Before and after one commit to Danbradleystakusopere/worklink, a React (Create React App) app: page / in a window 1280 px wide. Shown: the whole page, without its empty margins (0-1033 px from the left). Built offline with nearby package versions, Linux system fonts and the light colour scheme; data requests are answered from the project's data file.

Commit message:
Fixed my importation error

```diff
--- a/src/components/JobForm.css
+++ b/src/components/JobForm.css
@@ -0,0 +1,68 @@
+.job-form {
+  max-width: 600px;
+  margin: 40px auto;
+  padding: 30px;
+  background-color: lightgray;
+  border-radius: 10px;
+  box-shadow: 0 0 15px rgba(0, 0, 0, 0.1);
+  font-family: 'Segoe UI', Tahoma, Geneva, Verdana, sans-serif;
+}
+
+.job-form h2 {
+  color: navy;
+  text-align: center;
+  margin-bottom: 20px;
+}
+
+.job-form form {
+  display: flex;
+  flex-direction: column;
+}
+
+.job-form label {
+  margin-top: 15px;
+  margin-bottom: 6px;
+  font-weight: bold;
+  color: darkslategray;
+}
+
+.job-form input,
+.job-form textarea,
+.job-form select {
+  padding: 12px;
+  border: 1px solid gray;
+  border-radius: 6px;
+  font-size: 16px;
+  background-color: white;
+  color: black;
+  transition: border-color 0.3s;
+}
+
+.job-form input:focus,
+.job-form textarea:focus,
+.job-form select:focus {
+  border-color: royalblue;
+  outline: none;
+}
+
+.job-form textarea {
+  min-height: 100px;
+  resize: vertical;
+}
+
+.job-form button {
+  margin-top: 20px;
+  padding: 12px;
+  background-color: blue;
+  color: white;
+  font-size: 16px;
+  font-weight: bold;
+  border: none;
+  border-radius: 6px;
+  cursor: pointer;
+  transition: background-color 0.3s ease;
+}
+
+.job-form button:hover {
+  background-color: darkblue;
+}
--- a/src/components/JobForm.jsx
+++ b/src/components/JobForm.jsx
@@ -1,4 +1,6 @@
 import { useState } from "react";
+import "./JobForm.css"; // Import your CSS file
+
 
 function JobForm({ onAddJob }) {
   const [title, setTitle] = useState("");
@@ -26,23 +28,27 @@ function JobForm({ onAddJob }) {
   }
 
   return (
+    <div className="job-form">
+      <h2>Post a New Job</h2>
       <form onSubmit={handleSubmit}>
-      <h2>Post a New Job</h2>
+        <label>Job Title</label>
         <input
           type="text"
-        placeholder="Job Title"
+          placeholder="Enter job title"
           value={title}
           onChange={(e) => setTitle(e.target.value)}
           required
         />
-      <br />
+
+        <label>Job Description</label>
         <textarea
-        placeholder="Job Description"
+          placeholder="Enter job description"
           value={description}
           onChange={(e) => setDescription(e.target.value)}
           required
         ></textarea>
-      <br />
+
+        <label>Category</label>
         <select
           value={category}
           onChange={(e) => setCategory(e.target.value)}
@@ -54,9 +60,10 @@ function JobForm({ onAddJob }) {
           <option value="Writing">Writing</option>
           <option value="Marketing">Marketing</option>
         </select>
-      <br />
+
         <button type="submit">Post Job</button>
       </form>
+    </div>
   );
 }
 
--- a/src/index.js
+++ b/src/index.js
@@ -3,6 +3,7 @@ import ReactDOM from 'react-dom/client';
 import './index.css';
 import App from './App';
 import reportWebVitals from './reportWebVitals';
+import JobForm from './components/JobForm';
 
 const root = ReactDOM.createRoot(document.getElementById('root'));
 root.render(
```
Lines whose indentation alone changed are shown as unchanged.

********

## What this task involves
Each record is to be repeated word for word, with none skipped.

## Answer
Before and after one commit to Danbradleystakusopere/worklink, a React (Create React App) app: page / in a window 1280 px wide. Shown: the whole page, without its empty margins (0-1033 px from the left). Built offline with nearby package versions, Linux system fonts and the light colour scheme; data requests are answered from the project's data file.

Commit message:
Fixed my importation error

```diff
--- a/src/components/JobForm.css
+++ b/src/components/JobForm.css
@@ -0,0 +1,68 @@
+.job-form {
+  max-width: 600px;
+  margin: 40px auto;
+  padding: 30px;
+  background-color: lightgray;
+  border-radius: 10px;
+  box-shadow: 0 0 15px rgba(0, 0, 0, 0.1);
+  font-family: 'Segoe UI', Tahoma, Geneva, Verdana, sans-serif;
+}
+
+.job-form h2 {
+  color: navy;
+  text-align: center;
+  margin-bottom: 20px;
+}
+
+.job-form form {
+  display: flex;
+  flex-direction: column;
+}
+
+.job-form label {
+  margin-top: 15px;
+  margin-bottom: 6px;
+  font-weight: bold;
+  color: darkslategray;
+}
+
+.job-form input,
+.job-form textarea,
+.job-form select {
+  padding: 12px;
+  border: 1px solid gray;
+  border-radius: 6px;
+  font-size: 16px;
+  background-color: white;
+  color: black;
+  transition: border-color 0.3s;
+}
+
+.job-form input:focus,
+.job-form textarea:focus,
+.job-form select:focus {
+  border-color: royalblue;
+  outline: none;
+}
+
+.job-form textarea {
+  min-height: 100px;
+  resize: vertical;
+}
+
+.job-form button {
+  margin-top: 20px;
+  padding: 12px;
+  background-color: blue;
+  color: white;
+  font-size: 16px;
+  font-weight: bold;
+  border: none;
+  border-radius: 6px;
+  cursor: pointer;
+  transition: background-color 0.3s ease;
+}
+
+.job-form button:hover {
+  background-color: darkblue;
+}
--- a/src/components/JobForm.jsx
+++ b/src/components/JobForm.jsx
@@ -1,4 +1,6 @@
 import { useState } from "react";
+import "./JobForm.css"; // Import your CSS file
+
 
 function JobForm({ onAddJob }) {
   const [title, setTitle] = useState("");
@@ -26,23 +28,27 @@ function JobForm({ onAddJob }) {
   }
 
   return (
+    <div className="job-form">
+      <h2>Post a New Job</h2>
       <form onSubmit={handleSubmit}>
-      <h2>Post a New Job</h2>
+        <label>Job Title</label>
         <input
           type="text"
-        placeholder="Job Title"
+          placeholder="Enter job title"
           value={title}
           onChange={(e) => setTitle(e.target.value)}
           required
         />
-      <br />
+
+        <label>Job Description</label>
         <textarea
-        placeholder="Job Description"
+          placeholder="Enter job description"
           value={description}
           onChange={(e) => setDescription(e.target.value)}
           required
         ></textarea>
-      <br />
+
+        <label>Category</label>
         <select
           value={category}
           onChange={(e) => setCategory(e.target.value)}
@@ -54,9 +60,10 @@ function JobForm({ onAddJob }) {
           <option value="Writing">Writing</option>
           <option value="Marketing">Marketing</option>
         </select>
-      <br />
+
         <button type="submit">Post Job</button>
       </form>
+    </div>
   );
 }
 
--- a/src/index.js
+++ b/src/index.js
@@ -3,6 +3,7 @@ import ReactDOM from 'react-dom/client';
 import './index.css';
 import App from './App';
 import reportWebVitals from './reportWebVitals';
+import JobForm from './components/JobForm';
 
 const root = ReactDOM.createRoot(document.getElementById('root'));
 root.render(
```
Lines whose indentation alone changed are shown as unchanged.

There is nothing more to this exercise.